Patterning of developing embryos requires signaling via different molecules in spacio-temporally regulated manner. Hedgehog is one such highly conserved signaling protein required for embryonic patterning and is also hyper-activated in several cancers. Mechanism of Hedgehog release, transport and reception to activate different target genes for tissue patterning and cancer progression involves intricate processes at molecular and cellular levels. Several evidences including our previous work suggest that Hedgehog proteins are secreted on exovesicles. We find that Hedgehog proteins are secreted on at least two types of exovesicles with distinct proteins and miRNAs. Apart from exovesicles, there are other reported extracellular forms of Hedgehog proteins. However, currently the need for secretion of Hedgehog in different extracellular forms remains unclear.

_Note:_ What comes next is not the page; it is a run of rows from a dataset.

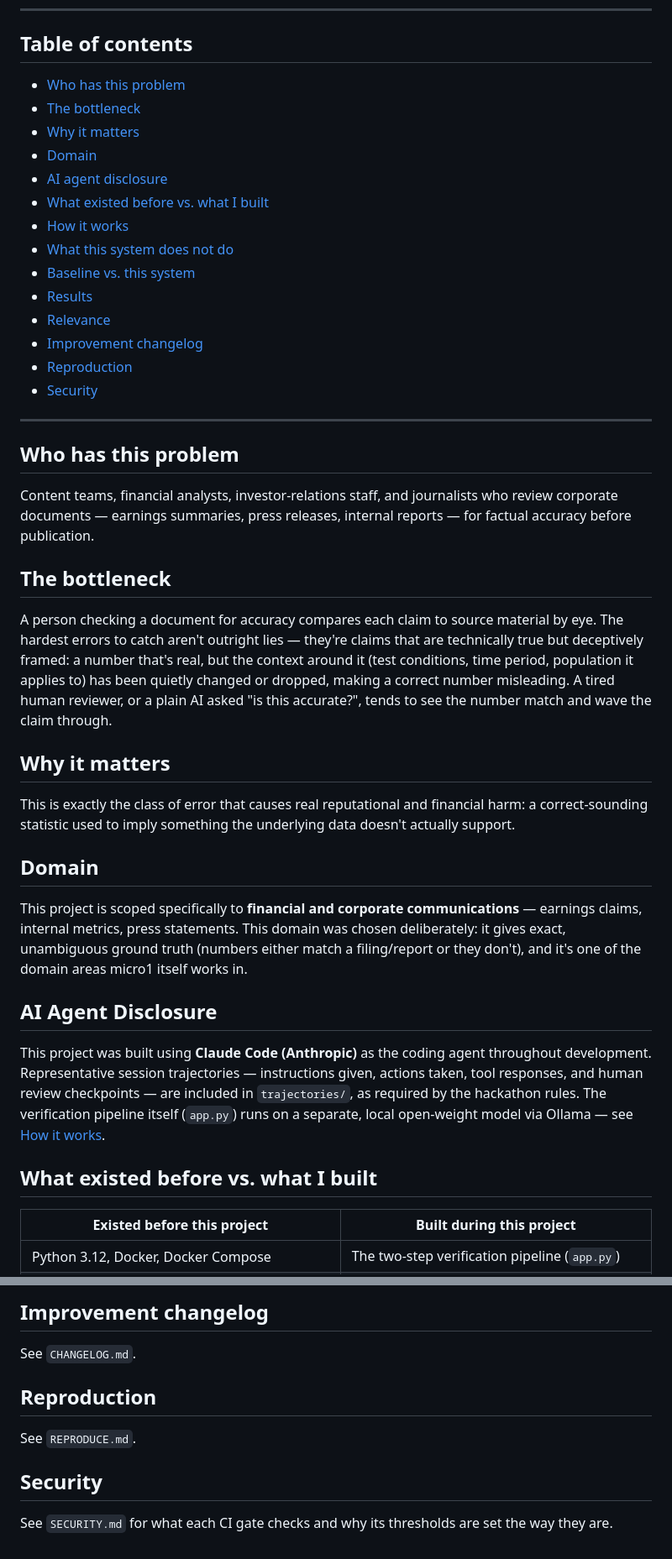
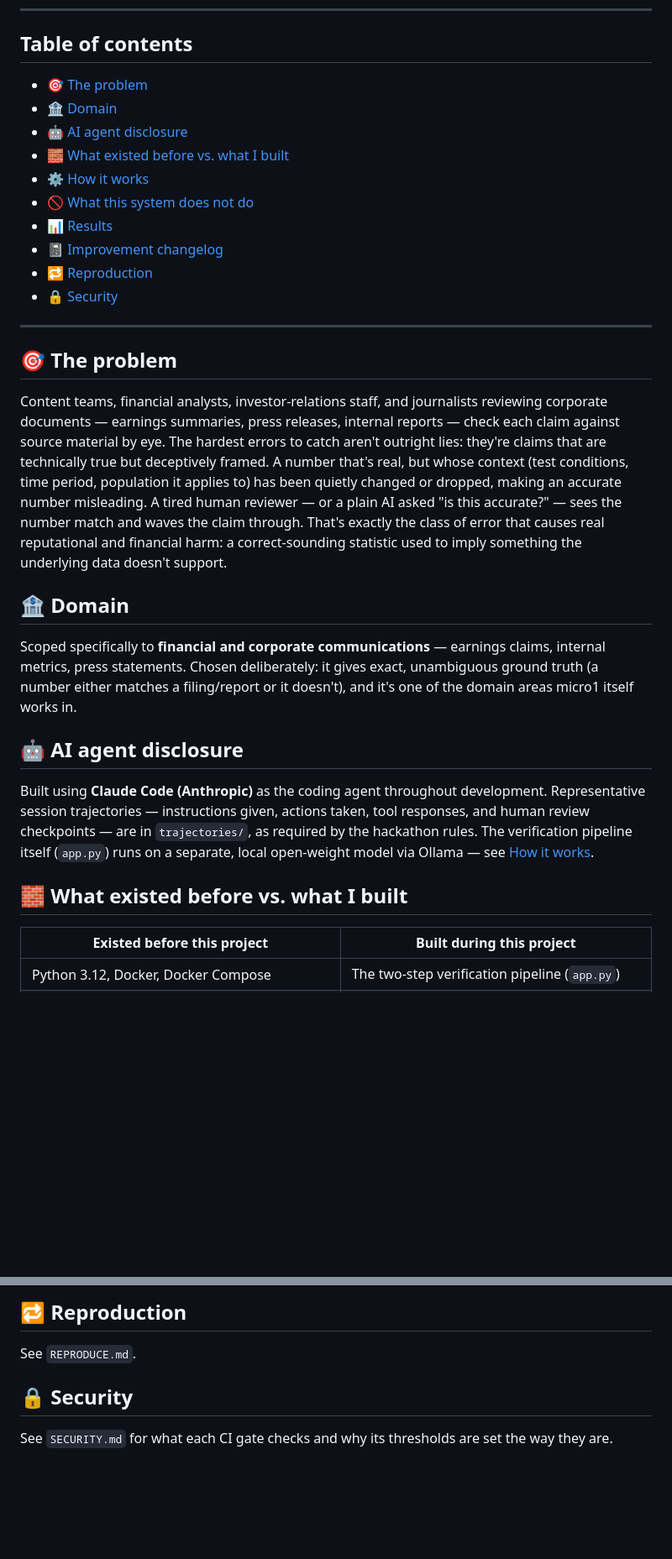
Before and after one commit to Akonisaho/claim-verifier-agent, a Markdown page: README.md, 2 parts joined by grey strips. Shown at 84% size. GitHub-like rendering; blank space fills up the shorter version.

```diff
--- a/README.md
+++ b/README.md
@@ -7,58 +7,48 @@ are *technically true but deceptively framed*.
 ---
 
 ## Table of contents
-- [Who has this problem](#who-has-this-problem)
-- [The bottleneck](#the-bottleneck)
-- [Why it matters](#why-it-matters)
-- [Domain](#domain)
-- [AI agent disclosure](#ai-agent-disclosure)
-- [What existed before vs. what I built](#what-existed-before-vs-what-i-built)
-- [How it works](#how-it-works)
-- [What this system does not do](#what-this-system-does-not-do)
-- [Baseline vs. this system](#baseline-vs-this-system)
-- [Results](#results)
-- [Relevance](#relevance)
-- [Improvement changelog](#improvement-changelog)
-- [Reproduction](#reproduction)
-- [Security](#security)
+- [🎯 The problem](#-the-problem)
+- [🏦 Domain](#-domain)
+- [🤖 AI agent disclosure](#-ai-agent-disclosure)
+- [🧱 What existed before vs. what I built](#-what-existed-before-vs-what-i-built)
+- [⚙️ How it works](#️-how-it-works)
+- [🚫 What this system does not do](#-what-this-system-does-not-do)
+- [📊 Results](#-results)
+- [📓 Improvement changelog](#-improvement-changelog)
+- [🔁 Reproduction](#-reproduction)
+- [🔒 Security](#-security)
 
 ---
 
-## Who has this problem
+## 🎯 The problem
 Content teams, financial analysts, investor-relations staff, and
-journalists who review corporate documents — earnings summaries, press
-releases, internal reports — for factual accuracy before publication.
+journalists reviewing corporate documents — earnings summaries, press
+releases, internal reports — check each claim against source material by
+eye. The hardest errors to catch aren't outright lies: they're claims that
+are technically true but deceptively framed. A number that's real, but
+whose context (test conditions, time period, population it applies to)
+has been quietly changed or dropped, making an accurate number misleading.
+A tired human reviewer — or a plain AI asked "is this accurate?" — sees
+the number match and waves the claim through. That's exactly the class of
+error that causes real reputational and financial harm: a correct-sounding
+statistic used to imply something the underlying data doesn't support.
 
-## The bottleneck
-A person checking a document for accuracy compares each claim to source
-material by eye. The hardest errors to catch aren't outright lies — they're
-claims that are technically true but deceptively framed: a number that's
-real, but the context around it (test conditions, time period, population
-it applies to) has been quietly changed or dropped, making a correct number
-misleading. A tired human reviewer, or a plain AI asked "is this accurate?",
-tends to see the number match and wave the claim through.
+## 🏦 Domain
+Scoped specifically to **financial and corporate communications** —
+earnings claims, internal metrics, press statements. Chosen deliberately:
+it gives exact, unambiguous ground truth (a number either matches a
+filing/report or it doesn't), and it's one of the domain areas micro1
+itself works in.
 
-## Why it matters
-This is exactly the class of error that causes real reputational and
-financial harm: a correct-sounding statistic used to imply something the
-underlying data doesn't actually support.
+## 🤖 AI agent disclosure
+Built using **Claude Code (Anthropic)** as the coding agent throughout
+development. Representative session trajectories — instructions given,
+actions taken, tool responses, and human review checkpoints — are in
+`trajectories/`, as required by the hackathon rules. The verification
+pipeline itself (`app.py`) runs on a separate, local open-weight model via
+Ollama — see [How it works](#️-how-it-works).
 
-## Domain
-This project is scoped specifically to **financial and corporate
-communications** — earnings claims, internal metrics, press statements.
-This domain was chosen deliberately: it gives exact, unambiguous ground
-truth (numbers either match a filing/report or they don't), and it's one
-of the domain areas micro1 itself works in.
-
-## AI Agent Disclosure
-This project was built using **Claude Code (Anthropic)** as the coding
-agent throughout development. Representative session trajectories —
-instructions given, actions taken, tool responses, and human review
-checkpoints — are included in `trajectories/`, as required by the
-hackathon rules. The verification pipeline itself (`app.py`) runs on a
-separate, local open-weight model via Ollama — see [How it works](#how-it-works).
-
-## What existed before vs. what I built
+## 🧱 What existed before vs. what I built
 | Existed before this project | Built during this project |
 |---|---|
 | Python 3.12, Docker, Docker Compose | The two-step verification pipeline (`app.py`) |
@@ -171,10 +149,7 @@ just plausible-sounding.
 
-## Improvement changelog
-See `CHANGELOG.md`.
-
-## Reproduction
+## 🔁 Reproduction
 See `REPRODUCE.md`.
 
-## Security
+## 🔒 Security
 See `SECURITY.md` for what each CI gate checks and why its thresholds are
 set the way they are.
```
Also changed, not shown: other parts of README.md (+30 -42 lines).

Our group is interested in probing the basic biology of exovesicular release of Hedgehog and miRNA packaging. We are also seeking clarity on the physiological implications of the associated proteins and miRNAs on Shh function during tissue patterning as well as in diseases such as cancer where exovesicles-mediated tumor-stroma interactions have critical implications for tumor progression or regression.